DAVID BOONIN (University of Pittsburgh,
Ph.D. 1992) Professor Boonin began teaching at CU-Boulder in 1998.
CAROL CLELAND (Brown, Ph.D. 1981)
Professor Cleland arrived at CU-Boulder in 1986, after having spent a year
on a postdoctoral fellowship at Stanford University's Center for the Study
of Language and Information. She is a member of NASA's Institute
for Astrobiology and CU's Institute for Cognitive Science.
JOHN A. FISHER (Minnesota, Ph.D. 1971)
Professor Fisher arrived at CU-Boulder in 1975. His dissertation was on
the notion of rule-following in Chomsky's and Wittgenstein's accounts of

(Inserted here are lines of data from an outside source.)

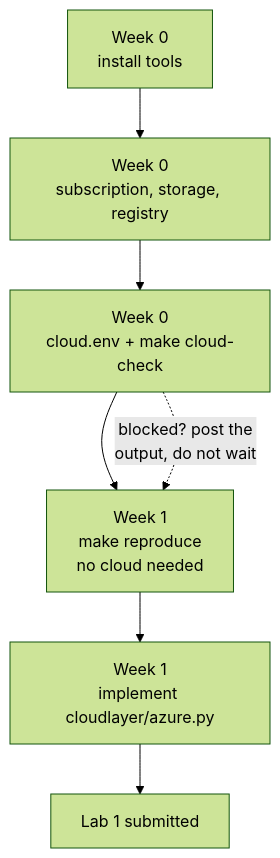
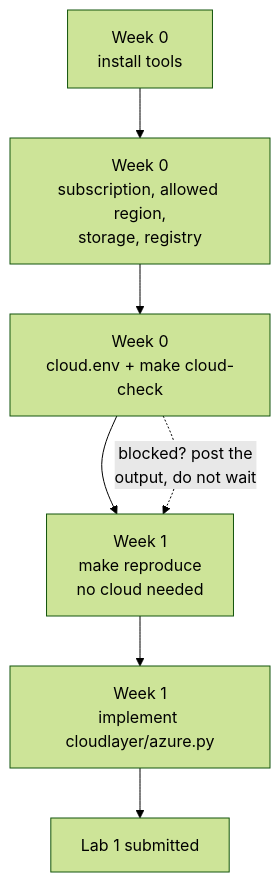
The diagram in course/getting-started-azure.md (pasdptt/public_teaching_mlaiops), drawn with Mermaid (forest theme) before and after one commit. The commit also changed other lines of this file and 1 other file, not shown here.

First line of the commit message:
Fix four Azure Week 0 steps that fail on a student subscription

````diff
--- a/course/getting-started-azure.md
+++ b/course/getting-started-azure.md
@@ -13,9 +13,9 @@
 ```mermaid
 flowchart TD
-    A["Week 0<br>install tools"] --> B["Week 0<br>subscription, storage, registry"]
+    A["Week 0<br>install tools"] --> B["Week 0<br>subscription, allowed region,<br>storage, registry"]
     B --> C["Week 0<br>cloud.env + make cloud-check"]
     C --> D["Week 1<br>make reproduce<br>no cloud needed"]
     D --> E["Week 1<br>implement cloudlayer/azure.py"]
     E --> F["Lab 1 submitted"]
     C -.->|"blocked? post the<br>output, do not wait"| D
 ```
````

language. He has also worked on animal minds and, over the last decade,
has focused on aesthetics. He is currently working on the distinction between
high and low art.
ROBERT HANNA (Yale University, Ph.D.
1989) Professor Hanna was at CU-Boulder from 1989 to 1998, at York University
(Canada) from 1995 to 1998, and returned to CU in 1999.
MICHAEL HUEMER (Rutgers, Ph.D. 1998)
Professor Huemer came to CU-Boulder in 1998.
ALISON M. JAGGAR (SUNY-Buffalo, Ph.D.
1970) Professor Jaggar joined the faculty at CU-Boulder in 1990 and holds
a joint appointment with the Women Studies Program.
DAN KAUFMAN (UMass, Ph.D. 2000) Professor Kaufman joined the faculty in 2004. His research focuses on 17th-century philosophy, especially the metaphysics of Descartes, Locke, and Leibniz. He is also interested in contemporary metaphysics, medieval philosophy, and philosophical theology.
CLAUDIA MILLS (Princeton, Ph.D. 1991)
Professor Mills arrived at CU-Boulder in 1992 after a journey that included
nine years of editing publications at the Institute for Philosophy and
Public Policy at the University of Maryland and a long career as the author
of many children's books (e.g., Dynamite Dinah, Dinah for President, Dinah
WESLEY MORRISTON (Northwestern, Ph.D.
1972) Professor Morriston has been teaching at CU-Boulder since 1972.
GRAHAM ODDIE (London, Ph.D. 1979)
Professor Oddie was at CU-Boulder from 1994 to 1996 and returned to the
department in 1997. He is currently the Department Chair.
ROBERT PASNAU (Cornell, Ph.D. 1994)
Professor Pasnau joined the faculty in 1999.
MICHAEL TOOLEY (Princeton, Ph.D. 1968)
Professor Tooley has been at CU-Boulder since 1992 and received the Boulder
Faculty Achievement Award for Research in 1999 for his book, Time, Tense,
and Causation (Oxford).
The University of Colorado at Boulder is an equal opportunity/affirmative action institution that does not discriminate on the basis of race, color, national origin, sex, age, disability, creed, religion, or veteran status.